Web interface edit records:
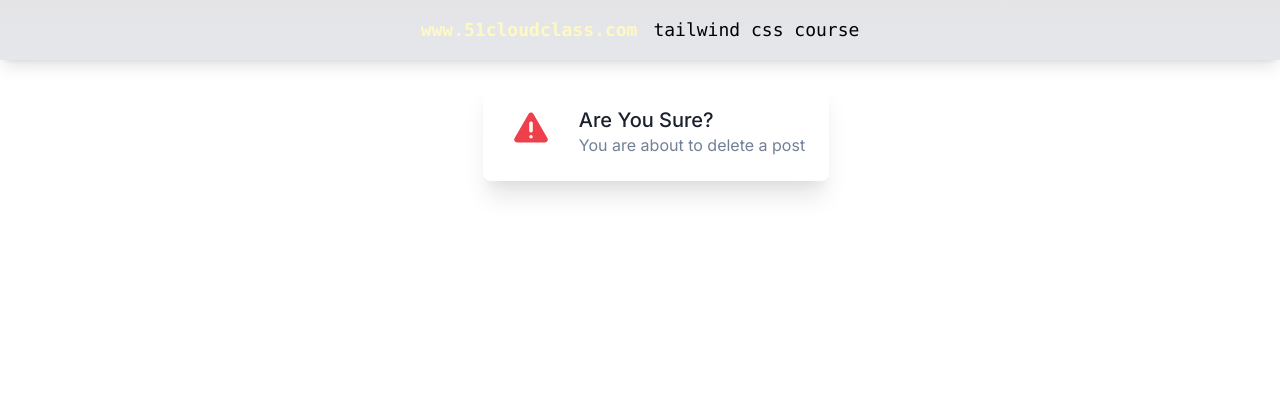
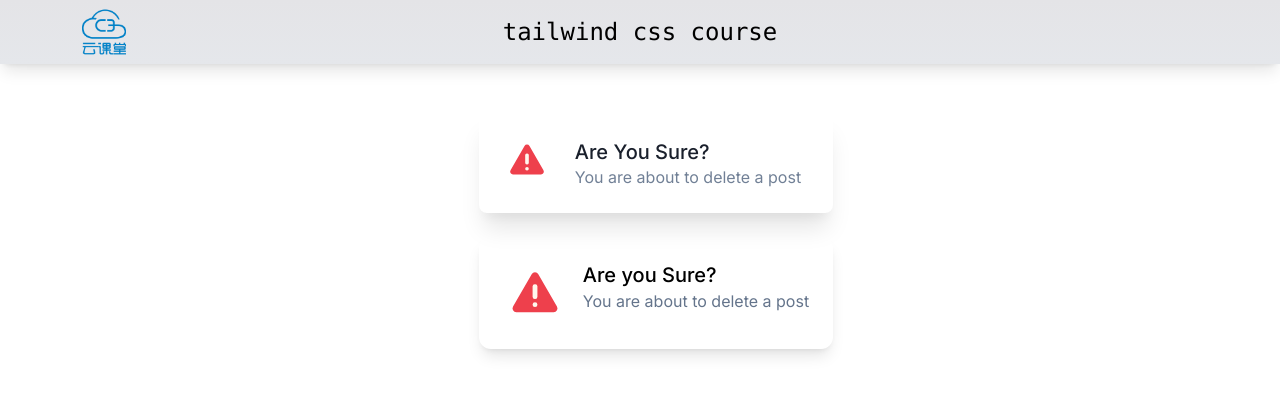
Before and after one commit to yangwawa0323/learning-tailwind-css, a Next.js app: page /first-example in a window 1280 px wide. Shown: the top 394 px of the page. Built offline with nearby package versions, Linux system fonts and the light colour scheme.

Commit message:
1st example

```diff
--- a/app/Navbar.tsx
+++ b/app/Navbar.tsx
@@ -4,13 +4,13 @@ import React from 'react';
 const Navbar = () => {
 	return (
 		<div className='sticky z-10 w-full items-center justify-between font-mono text-sm lg:flex'>
-			<div className='space-x-6 items-center text-lg fixed left-0 top-0 flex w-full justify-center bg-gradient-to-b from-zinc-200 pb-6 pt-8 backdrop-blur-2xl dark:border shadow-lg dark:bg-zinc-800/30 dark:from-inherit lg:static   lg:bg-gray-200 lg:p-4 lg:dark:bg-zinc-800/30'>
-				<Link href='/'>
-					<span className='pr-4 font-extrabold text-yellow-100'>
-						www.51cloudclass.com
-					</span>
-					tailwind css course
-				</Link>
+			<div className='items-center text-2xl fixed left-0 top-0 flex w-full justify-center bg-gradient-to-b from-zinc-200 pb-6 pt-8 backdrop-blur-2xl dark:border shadow-lg dark:bg-zinc-800/30 dark:from-inherit lg:static   lg:bg-gray-200 lg:p-4 lg:dark:bg-zinc-800/30'>
+				<img
+					src='/logo.png'
+					alt='logo'
+					className='absolute blur-[0.5px] hover:blur-none w-12 h-12 left-20'
+				/>
+				<Link href='/'>tailwind css course</Link>
 			</div>
 		</div>
 	);
--- a/app/first-example/page.tsx
+++ b/app/first-example/page.tsx
@@ -3,6 +3,7 @@ import styles from './page.module.css';
 
 const FirstExample = () => {
 	return (
+		<div className='space-y-6'>
 			<div className={styles.alert}>
 				<div className={styles.alertLogoWrap}>
 					<img
@@ -16,6 +17,19 @@ const FirstExample = () => {
 					<p className={styles.alertMessage}>You are about to delete a post</p>
 				</div>
 			</div>
+			<div className='flex space-x-4 rounded-xl shadow-lg p-6'>
+				<img
+					className='h-16 w-16'
+					src='/assets/img/warning.svg'
+					alt='alert'
+				/>
+
+				<div>
+					<div className='text-xl font-medium text-black'>Are you Sure?</div>
+					<p className='text-slate-500'>You are about to delete a post</p>
+				</div>
+			</div>
+		</div>
 	);
 };
 
--- a/app/layout.tsx
+++ b/app/layout.tsx
@@ -28,7 +28,7 @@ export default function RootLayout({
 				}}
 			>
 				<Navbar />
-				<div className='absolute w-full flex justify-center mt-20 ml-4 overflow-y-scroll box-content top-0 bottom-0 left-0 -right-5'>
+				<div className='absolute w-full flex justify-center ml-4 overflow-y-scroll box-content top-28 bottom-0 left-0 -right-5'>
 					{children}
 				</div>
 			</body>
```
Also changed, not shown: public/logo.png (added). Lines whose indentation alone changed are shown as unchanged.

◆ What to work on:
Give all entries again verbatim, without any images.

◆ Solution:
Before and after one commit to yangwawa0323/learning-tailwind-css, a Next.js app: page /first-example in a window 1280 px wide. Shown: the top 394 px of the page. Built offline with nearby package versions, Linux system fonts and the light colour scheme.

Commit message:
1st example

```diff
--- a/app/Navbar.tsx
+++ b/app/Navbar.tsx
@@ -4,13 +4,13 @@ import React from 'react';
 const Navbar = () => {
 	return (
 		<div className='sticky z-10 w-full items-center justify-between font-mono text-sm lg:flex'>
-			<div className='space-x-6 items-center text-lg fixed left-0 top-0 flex w-full justify-center bg-gradient-to-b from-zinc-200 pb-6 pt-8 backdrop-blur-2xl dark:border shadow-lg dark:bg-zinc-800/30 dark:from-inherit lg:static   lg:bg-gray-200 lg:p-4 lg:dark:bg-zinc-800/30'>
-				<Link href='/'>
-					<span className='pr-4 font-extrabold text-yellow-100'>
-						www.51cloudclass.com
-					</span>
-					tailwind css course
-				</Link>
+			<div className='items-center text-2xl fixed left-0 top-0 flex w-full justify-center bg-gradient-to-b from-zinc-200 pb-6 pt-8 backdrop-blur-2xl dark:border shadow-lg dark:bg-zinc-800/30 dark:from-inherit lg:static   lg:bg-gray-200 lg:p-4 lg:dark:bg-zinc-800/30'>
+				<img
+					src='/logo.png'
+					alt='logo'
+					className='absolute blur-[0.5px] hover:blur-none w-12 h-12 left-20'
+				/>
+				<Link href='/'>tailwind css course</Link>
 			</div>
 		</div>
 	);
--- a/app/first-example/page.tsx
+++ b/app/first-example/page.tsx
@@ -3,6 +3,7 @@ import styles from './page.module.css';
 
 const FirstExample = () => {
 	return (
+		<div className='space-y-6'>
 			<div className={styles.alert}>
 				<div className={styles.alertLogoWrap}>
 					<img
@@ -16,6 +17,19 @@ const FirstExample = () => {
 					<p className={styles.alertMessage}>You are about to delete a post</p>
 				</div>
 			</div>
+			<div className='flex space-x-4 rounded-xl shadow-lg p-6'>
+				<img
+					className='h-16 w-16'
+					src='/assets/img/warning.svg'
+					alt='alert'
+				/>
+
+				<div>
+					<div className='text-xl font-medium text-black'>Are you Sure?</div>
+					<p className='text-slate-500'>You are about to delete a post</p>
+				</div>
+			</div>
+		</div>
 	);
 };
 
--- a/app/layout.tsx
+++ b/app/layout.tsx
@@ -28,7 +28,7 @@ export default function RootLayout({
 				}}
 			>
 				<Navbar />
-				<div className='absolute w-full flex justify-center mt-20 ml-4 overflow-y-scroll box-content top-0 bottom-0 left-0 -right-5'>
+				<div className='absolute w-full flex justify-center ml-4 overflow-y-scroll box-content top-28 bottom-0 left-0 -right-5'>
 					{children}
 				</div>
 			</body>
```
Also changed, not shown: public/logo.png (added). Lines whose indentation alone changed are shown as unchanged.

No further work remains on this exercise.